Will protests against corporations become illegal?
Twenty Tasmanian campaigners speaking out against Gunns Ltd, the Tasmanian woodchip company, are being sued for almost $6.4 million. They are accused of conspiracy and interference with trade and business.
The 216-page writ was filed in the Victorian Supreme Court on 14th January and targets outspoken environmentalists including Peg Putt, Alec Marr, Geoff Law and Bob Brown. EMA Legal will represent Gunns in their challenge to free speech on the environment.
Tying up their key critics in court for a year or two could be all Gunns want. It could give them the needed breathing space to go on with plans unchallenged. Litigation is extremely expensive, but it is also tax deductible – Gunns posted a $107 million profit last year. They may not expect to win the case, but it’s a taxpayer subsidised way of stymieing their critics.
The Federal election gave this company the political environment it needed to expand its plans. It is intending to build a huge pulpmill in Tasmania (see article “Gunns pulpmill fast-tracked“) and could also be moving into Victoria’s forests. Might they want a clear path to continue their clearfelling and woodchipping plans without public criticism?

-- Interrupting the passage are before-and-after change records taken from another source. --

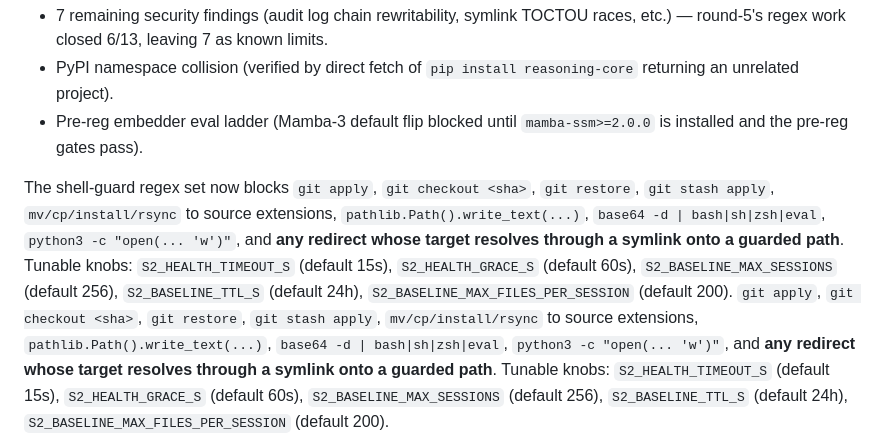
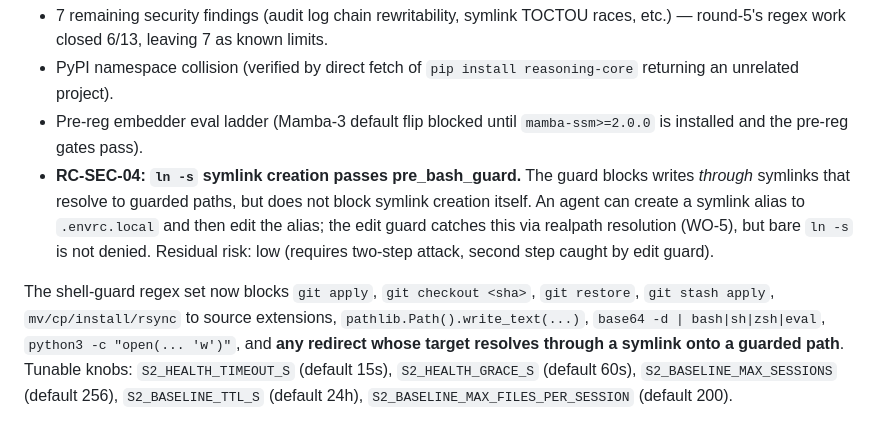
Before and after one commit to jakubkrzysztofsikora/reasoning-core, a Markdown page: README.md, the part around the change. Rendered like a GitHub page.

Commit message:
fix(remediation): Document RC-SEC-04 ln -s gap honestly in README
Add RC-SEC-04 to known limits section: ln -s symlink creation passes
pre_bash_guard but writes through symlinks to guarded paths are blocked
by edit guard realpath resolution (WO-5). Residual risk: low (two-step
attack, second step caught).

Also fixed duplicate paragraph (lines 416-427 were duplicated).

This replaces the fabricated attestation in commit e838ec1 which claimed
ln deny patterns existed and '2 passed' — no such patterns exist at HEAD.

```diff
--- a/README.md
+++ b/README.md
@@ -412,15 +412,14 @@ left these items out-of-scope for its blockers round:
   - Pre-reg embedder eval ladder (Mamba-3 default flip blocked
     until `mamba-ssm>=2.0.0` is installed and the pre-reg gates
     pass).
+  - **RC-SEC-04: `ln -s` symlink creation passes pre_bash_guard.** The guard
+    blocks writes *through* symlinks that resolve to guarded paths, but does
+    not block symlink creation itself. An agent can create a symlink alias to
+    `.envrc.local` and then edit the alias; the edit guard catches this via
+    realpath resolution (WO-5), but bare `ln -s` is not denied. Residual risk:
+    low (requires two-step attack, second step caught by edit guard).
 
 The shell-guard regex set now blocks `git apply`, `git checkout <sha>`,
-`git restore`, `git stash apply`, `mv/cp/install/rsync` to source extensions,
-`pathlib.Path().write_text(...)`, `base64 -d | bash|sh|zsh|eval`,
-`python3 -c "open(... 'w')"`, and **any redirect whose target resolves
-through a symlink onto a guarded path**. Tunable knobs: `S2_HEALTH_TIMEOUT_S`
-(default 15s), `S2_HEALTH_GRACE_S` (default 60s),
-`S2_BASELINE_MAX_SESSIONS` (default 256), `S2_BASELINE_TTL_S` (default 24h),
-`S2_BASELINE_MAX_FILES_PER_SESSION` (default 200). `git apply`, `git checkout <sha>`,
 `git restore`, `git stash apply`, `mv/cp/install/rsync` to source extensions,
 `pathlib.Path().write_text(...)`, `base64 -d | bash|sh|zsh|eval`,
 `python3 -c "open(... 'w')"`, and **any redirect whose target resolves
```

Well, we don’t want them in Victoria, and we will continue to say so. We will work to keep Gunns out of East Gippsland’s forests, even if twenty lawyers a-leaping turn up on our doorstep.

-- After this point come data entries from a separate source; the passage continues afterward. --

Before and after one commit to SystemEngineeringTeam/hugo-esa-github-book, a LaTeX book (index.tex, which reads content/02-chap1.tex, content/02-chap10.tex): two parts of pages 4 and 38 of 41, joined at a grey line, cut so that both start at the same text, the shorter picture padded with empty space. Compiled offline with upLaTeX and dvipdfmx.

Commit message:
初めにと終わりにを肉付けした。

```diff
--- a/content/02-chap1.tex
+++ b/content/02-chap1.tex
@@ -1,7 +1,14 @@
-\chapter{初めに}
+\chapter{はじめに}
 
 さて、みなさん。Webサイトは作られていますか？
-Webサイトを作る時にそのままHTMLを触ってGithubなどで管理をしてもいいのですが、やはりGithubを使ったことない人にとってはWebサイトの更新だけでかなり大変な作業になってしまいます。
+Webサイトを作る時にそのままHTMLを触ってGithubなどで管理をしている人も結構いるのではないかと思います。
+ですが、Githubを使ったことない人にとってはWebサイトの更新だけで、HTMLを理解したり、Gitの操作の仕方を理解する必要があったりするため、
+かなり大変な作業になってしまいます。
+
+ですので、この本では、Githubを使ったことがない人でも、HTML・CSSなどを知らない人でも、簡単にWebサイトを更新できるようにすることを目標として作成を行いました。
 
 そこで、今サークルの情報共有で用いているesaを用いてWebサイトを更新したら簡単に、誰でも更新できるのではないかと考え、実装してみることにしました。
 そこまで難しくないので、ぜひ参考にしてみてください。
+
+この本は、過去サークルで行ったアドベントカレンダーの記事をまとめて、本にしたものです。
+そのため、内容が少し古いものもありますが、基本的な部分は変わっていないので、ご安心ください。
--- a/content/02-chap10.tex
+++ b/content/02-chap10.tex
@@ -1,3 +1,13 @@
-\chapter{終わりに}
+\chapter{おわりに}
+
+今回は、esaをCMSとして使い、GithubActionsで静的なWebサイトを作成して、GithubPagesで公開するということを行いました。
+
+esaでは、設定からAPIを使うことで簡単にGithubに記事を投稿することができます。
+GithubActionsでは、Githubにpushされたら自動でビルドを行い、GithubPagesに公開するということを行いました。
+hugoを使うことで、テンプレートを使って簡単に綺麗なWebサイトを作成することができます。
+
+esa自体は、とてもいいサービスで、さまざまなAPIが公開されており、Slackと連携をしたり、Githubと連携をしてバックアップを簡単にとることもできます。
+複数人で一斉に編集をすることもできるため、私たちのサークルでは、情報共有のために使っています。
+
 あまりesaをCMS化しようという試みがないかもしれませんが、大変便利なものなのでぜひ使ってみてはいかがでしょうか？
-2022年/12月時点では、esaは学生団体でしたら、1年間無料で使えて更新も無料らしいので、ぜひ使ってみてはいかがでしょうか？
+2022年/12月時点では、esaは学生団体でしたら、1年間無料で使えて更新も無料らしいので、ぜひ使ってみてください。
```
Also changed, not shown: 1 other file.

It seems that such operators care little for public opinion. Having scraped bare and burnt much of Tasmania’s forested landscape, they now claim that a group of people pointing to their atrocities could do more damage to their image than their own deeds – out there for all to see.
Detailed scrutiny of the company’s activities will be bad for its public image even if it wins the litigation.
Recently, the two British campaigners who were sued by McDonalds had a win. The epic “McLibel” case began when McDonalds sued a couple of low income campaigners for defamation of the company. Not only did it lose McDonalds a lot of public goodwill and sales over the two years the case was in court, but in February the European Court of Human Rights found that the two defendants did not get a fair trial and ordered compensation of $58,000 from the British Government. The decision may force a review of British laws on legal aid funding, libel and free speech.
Many US states have made laws punishing companies which used the courts in this way as they realise that not all litigation was about a legitimate grievance.
Gunns’ front man, John Gay, may not want advice from greenies, but here it is anyway; if he’s trying to convince the world what a caring sensitive company he runs, bludgeoning citizens with a giant lawsuit isn’t the way to do it.